This INDOS Financial article discussing some of the risks and opportunities of AIFMD for non-EU alternative investment fund managers was first published by Institutional Investor Alpha and can be viewed here.
For the large number of US managers marketing their hedge funds in Europe, the game will change dramatically on July 22, 2014. That’s the day Europe’s new raft of hedge fund regulations embodied in the Alternative Investment Fund Managers Directive comes into force.
Change isn’t necessarily a bad thing. For US managers interested in raising money in Europe, embracing AIFMD could be well rewarded.
Still, it’s going to be painful particularly for US firms seeking first-mover status and thus having to work through the largely untested additional compliance obligations imposed by AIFMD. But there will be rewards.
First, AIFMD managers will gain a competitive advantage in being able to access the increasingly active pool of wealthy European investors – and maintain access to those investors – while managers who choose to stay away from Europe will lose that access. Second, firms will be able to manage the very real compliance and business risk to their business that will result from non-compliance with the marketing rules. In short, attempting to stay in the game post-July without AIFMD compliance is at worst not an option and at best a potentially short-sighted and costly plan.
The AIFMD actually came into force on July 22, 2013 but Europe-based managers had a full year to complete their compliance. US and other non-EU managers that do not manage EU funds or market non-EU funds in the EU are outside the scope of AIFMD. But for the large number of US managers that do manage or market such funds, the AIFMD imposes a number of additional investor and regulatory disclosure/reporting obligations including the European equivalent of Form PF regulatory reporting.
It’s not all stick and no carrot. Another potential benefit of the AIFMD is the introduction of a pan-European marketing passport. This gain is not available to US managers at the moment, being limited only to EU funds managed by authorised EU managers. However, it is anticipated the passport should become available to compliant US firms in a year or two.
In the intervening period, as has been the case to date, the principal route for non-EU managers to market to European investors is via national private placement regimes – country by country rules which govern the marketing of funds to professional investors.
Some US managers may quite reasonably believe that this increasingly complex European regulatory regime should be consigned to the ‘too-hard’ basket but the good news is that even for them, the door won’t completely close. An alternative to marketing is to seek to rely on ‘reverse solicitation’. That means only accepting investment from European investors who approach the manager directly and are not marketed to at the initiative of the manager, whether directly or via a third party.

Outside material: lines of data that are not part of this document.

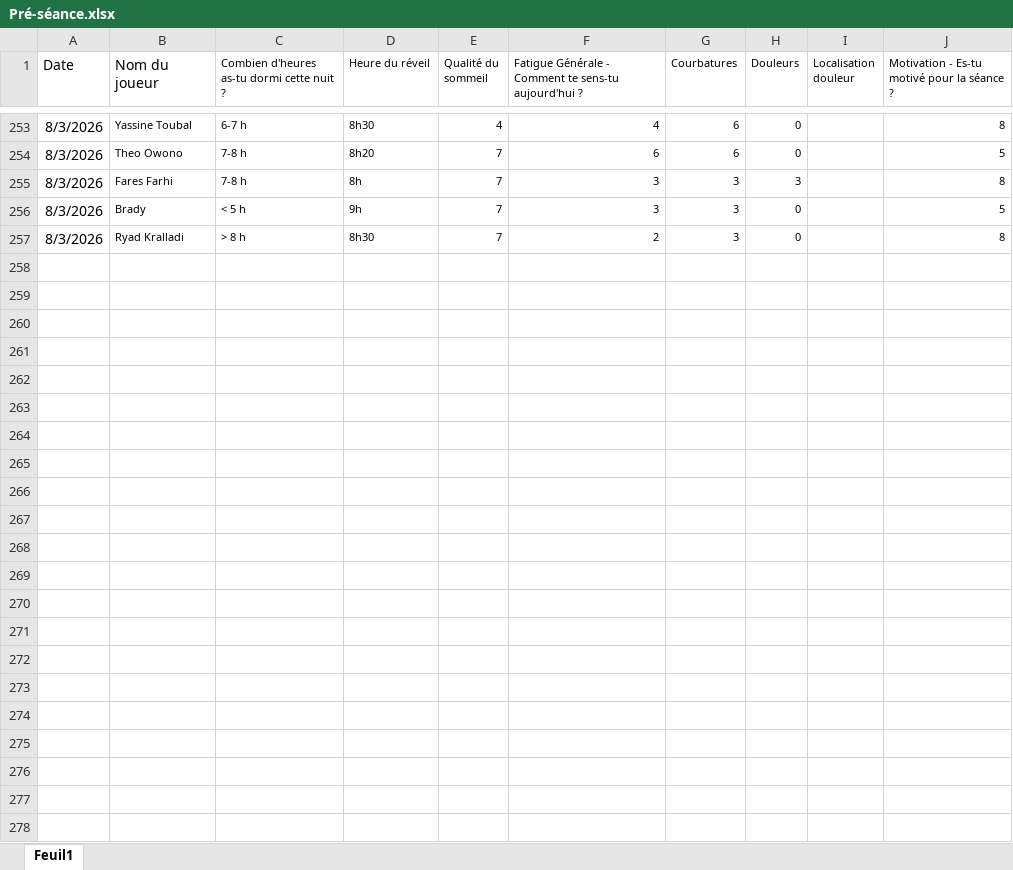
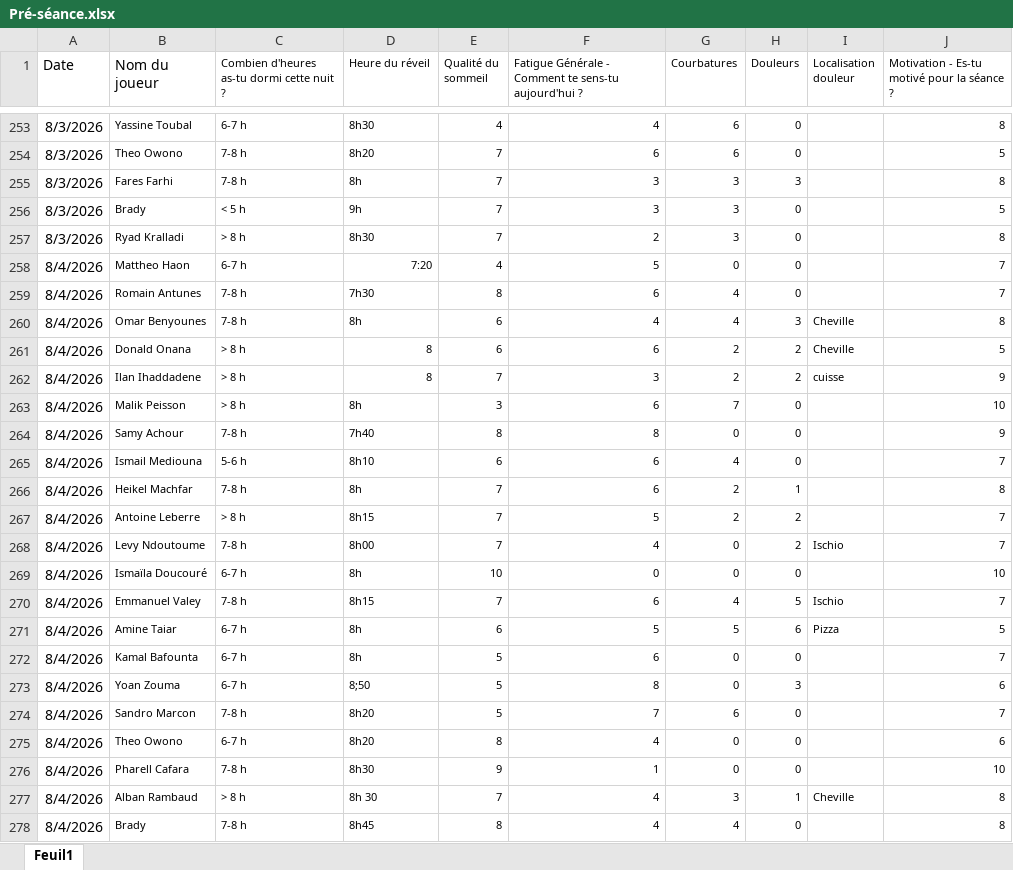
Before and after one commit to Chris15100/lld-app, an Excel workbook: data/2026-2027/Pré-séance.xlsx, sheet Feuil1, drawn as a sheet; only a part is shown, gaps mark what is left out; values as stored, in another font and other column widths than the file's, no borders; the diff names each change by its address in the sheet, - before the commit and + after, or states it on an @@ line.

```diff
--- a/data/2026-2027/Pré-séance.xlsx (sheet Feuil1)
+++ b/data/2026-2027/Pré-séance.xlsx (sheet Feuil1)
+row 258: 8/4/2026 | Mattheo Haon | 6-7 h | 7:20 | 4 | 5 | 0 | 0 |  | 7
+row 259: 8/4/2026 | Romain Antunes | 7-8 h | 7h30 | 8 | 6 | 4 | 0 |  | 7
+row 260: 8/4/2026 | Omar Benyounes | 7-8 h | 8h | 6 | 4 | 4 | 3 | Cheville | 8
+row 261: 8/4/2026 | Donald Onana | > 8 h | 8 | 6 | 6 | 2 | 2 | Cheville | 5
+row 262: 8/4/2026 | Ilan Ihaddadene | > 8 h | 8 | 7 | 3 | 2 | 2 | cuisse | 9
+row 263: 8/4/2026 | Malik Peisson | > 8 h | 8h | 3 | 6 | 7 | 0 |  | 10
+row 264: 8/4/2026 | Samy Achour | 7-8 h | 7h40 | 8 | 8 | 0 | 0 |  | 9
+row 265: 8/4/2026 | Ismail Mediouna | 5-6 h | 8h10 | 6 | 6 | 4 | 0 |  | 7
+row 266: 8/4/2026 | Heikel Machfar | 7-8 h | 8h | 7 | 6 | 2 | 1 |  | 8
+row 267: 8/4/2026 | Antoine Leberre | > 8 h | 8h15 | 7 | 5 | 2 | 2 |  | 7
+row 268: 8/4/2026 | Levy Ndoutoume | 7-8 h | 8h00 | 7 | 4 | 0 | 2 | Ischio | 7
+row 269: 8/4/2026 | Ismaïla Doucouré | 6-7 h | 8h | 10 | 0 | 0 | 0 |  | 10
+row 270: 8/4/2026 | Emmanuel Valey | 7-8 h | 8h15 | 7 | 6 | 4 | 5 | Ischio | 7
+row 271: 8/4/2026 | Amine Taiar | 6-7 h | 8h | 6 | 5 | 5 | 6 | Pizza | 5
+row 272: 8/4/2026 | Kamal Bafounta | 6-7 h | 8h | 5 | 6 | 0 | 0 |  | 7
+row 273: 8/4/2026 | Yoan Zouma | 6-7 h | 8;50 | 5 | 8 | 0 | 3 |  | 6
+row 274: 8/4/2026 | Sandro Marcon | 7-8 h | 8h20 | 5 | 7 | 6 | 0 |  | 7
+row 275: 8/4/2026 | Theo Owono | 6-7 h | 8h20 | 8 | 4 | 0 | 0 |  | 6
+row 276: 8/4/2026 | Pharell Cafara | 7-8 h | 8h30 | 9 | 1 | 0 | 0 |  | 10
+row 277: 8/4/2026 | Alban Rambaud | > 8 h | 8h 30 | 7 | 4 | 3 | 1 | Cheville | 8
+row 278: 8/4/2026 | Brady | 7-8 h | 8h45 | 8 | 4 | 4 | 0 |  | 8
```
Also changed, not shown: data/2026-2027/DonneesGPSPropres.xlsx, data/2026-2027/Présences.xlsx, 4 other files.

Many US managers appear to be planning to avoid having to deal with AIFMD by relying on reverse solicitation. But this strategy comes with compliance and business risk. AIFMD has raised marketing up the regulatory radar and countries are tightening their private placement regimes and marketing rules. This increased regulatory focus could result in unlawful marketing activity being brought to the attention of a manager’s home regulator by a local EU regulator. In some EU countries unlawful marketing will constitute a criminal offence. There could be an increased risk of private claims being brought by investors for mis-selling.
In Europe, the prevailing view is that many US managers are adopting a wait-and-see approach to the AIFMD. There are also suggestions US managers will shun Europe as a result of the directive. Some argue, speciously, that European investor interest in alternative funds remains diminished but there have also been reports that European investors, looking for access to specialist providers and asset classes, are concerned and frustrated that the AIFMD is reducing choice and access to US managers.
Over recent weeks we have seen a noticeable increase in the number of managers working through the new requirements with a view to complying. The AIFMD itself does not provide a transitional period for non-EU managers, but many countries, notably the UK, Netherlands, Germany, Sweden, Luxembourg and Finland, have extended the transitional year (in some cases only where a fund had been marketed prior to 22 July 2013) to non-EU, including US, managers.
Going forward non-EU managers will, depending on the country, either need to register or seek authorisation from the local regulator in order to market via private placement in the country. There’s time and effort involved in this process. Non-EU managers need to start the process now in order to avoid disruption their business and marketing from July.